## Data provided
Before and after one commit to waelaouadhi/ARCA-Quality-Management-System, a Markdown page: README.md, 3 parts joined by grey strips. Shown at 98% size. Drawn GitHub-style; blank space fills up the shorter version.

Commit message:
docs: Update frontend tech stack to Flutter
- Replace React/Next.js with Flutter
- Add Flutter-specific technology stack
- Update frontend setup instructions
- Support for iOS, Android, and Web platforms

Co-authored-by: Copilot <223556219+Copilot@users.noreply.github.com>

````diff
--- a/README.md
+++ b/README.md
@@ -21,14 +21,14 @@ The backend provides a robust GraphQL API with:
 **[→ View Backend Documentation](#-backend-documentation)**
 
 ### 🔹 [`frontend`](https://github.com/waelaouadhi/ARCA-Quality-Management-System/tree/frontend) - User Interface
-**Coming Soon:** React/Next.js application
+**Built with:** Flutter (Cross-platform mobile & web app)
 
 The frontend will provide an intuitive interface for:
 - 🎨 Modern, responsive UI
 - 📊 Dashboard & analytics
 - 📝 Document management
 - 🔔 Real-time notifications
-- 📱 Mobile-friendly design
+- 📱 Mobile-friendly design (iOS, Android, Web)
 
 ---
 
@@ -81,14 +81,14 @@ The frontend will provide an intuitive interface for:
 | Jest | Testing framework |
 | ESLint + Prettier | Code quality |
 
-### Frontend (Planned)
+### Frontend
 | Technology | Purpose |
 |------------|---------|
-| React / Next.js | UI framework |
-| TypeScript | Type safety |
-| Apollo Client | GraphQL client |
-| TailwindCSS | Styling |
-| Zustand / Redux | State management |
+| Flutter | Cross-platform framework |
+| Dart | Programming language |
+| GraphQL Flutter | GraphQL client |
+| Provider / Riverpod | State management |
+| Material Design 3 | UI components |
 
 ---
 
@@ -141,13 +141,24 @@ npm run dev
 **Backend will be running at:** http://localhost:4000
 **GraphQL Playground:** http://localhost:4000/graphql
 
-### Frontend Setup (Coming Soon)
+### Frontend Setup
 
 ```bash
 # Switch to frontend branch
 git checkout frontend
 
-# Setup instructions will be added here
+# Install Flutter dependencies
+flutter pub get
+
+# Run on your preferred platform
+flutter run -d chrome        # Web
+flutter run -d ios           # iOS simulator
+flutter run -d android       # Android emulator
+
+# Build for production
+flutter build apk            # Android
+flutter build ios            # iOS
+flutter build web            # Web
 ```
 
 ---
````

## What is expected
Output each record precisely as given.

## Result
Before and after one commit to waelaouadhi/ARCA-Quality-Management-System, a Markdown page: README.md, 3 parts joined by grey strips. Shown at 98% size. Drawn GitHub-style; blank space fills up the shorter version.

Commit message:
docs: Update frontend tech stack to Flutter
- Replace React/Next.js with Flutter
- Add Flutter-specific technology stack
- Update frontend setup instructions
- Support for iOS, Android, and Web platforms

Co-authored-by: Copilot <223556219+Copilot@users.noreply.github.com>

````diff
--- a/README.md
+++ b/README.md
@@ -21,14 +21,14 @@ The backend provides a robust GraphQL API with:
 **[→ View Backend Documentation](#-backend-documentation)**
 
 ### 🔹 [`frontend`](https://github.com/waelaouadhi/ARCA-Quality-Management-System/tree/frontend) - User Interface
-**Coming Soon:** React/Next.js application
+**Built with:** Flutter (Cross-platform mobile & web app)
 
 The frontend will provide an intuitive interface for:
 - 🎨 Modern, responsive UI
 - 📊 Dashboard & analytics
 - 📝 Document management
 - 🔔 Real-time notifications
-- 📱 Mobile-friendly design
+- 📱 Mobile-friendly design (iOS, Android, Web)
 
 ---
 
@@ -81,14 +81,14 @@ The frontend will provide an intuitive interface for:
 | Jest | Testing framework |
 | ESLint + Prettier | Code quality |
 
-### Frontend (Planned)
+### Frontend
 | Technology | Purpose |
 |------------|---------|
-| React / Next.js | UI framework |
-| TypeScript | Type safety |
-| Apollo Client | GraphQL client |
-| TailwindCSS | Styling |
-| Zustand / Redux | State management |
+| Flutter | Cross-platform framework |
+| Dart | Programming language |
+| GraphQL Flutter | GraphQL client |
+| Provider / Riverpod | State management |
+| Material Design 3 | UI components |
 
 ---
 
@@ -141,13 +141,24 @@ npm run dev
 **Backend will be running at:** http://localhost:4000
 **GraphQL Playground:** http://localhost:4000/graphql
 
-### Frontend Setup (Coming Soon)
+### Frontend Setup
 
 ```bash
 # Switch to frontend branch
 git checkout frontend
 
-# Setup instructions will be added here
+# Install Flutter dependencies
+flutter pub get
+
+# Run on your preferred platform
+flutter run -d chrome        # Web
+flutter run -d ios           # iOS simulator
+flutter run -d android       # Android emulator
+
+# Build for production
+flutter build apk            # Android
+flutter build ios            # iOS
+flutter build web            # Web
 ```
 
 ---
````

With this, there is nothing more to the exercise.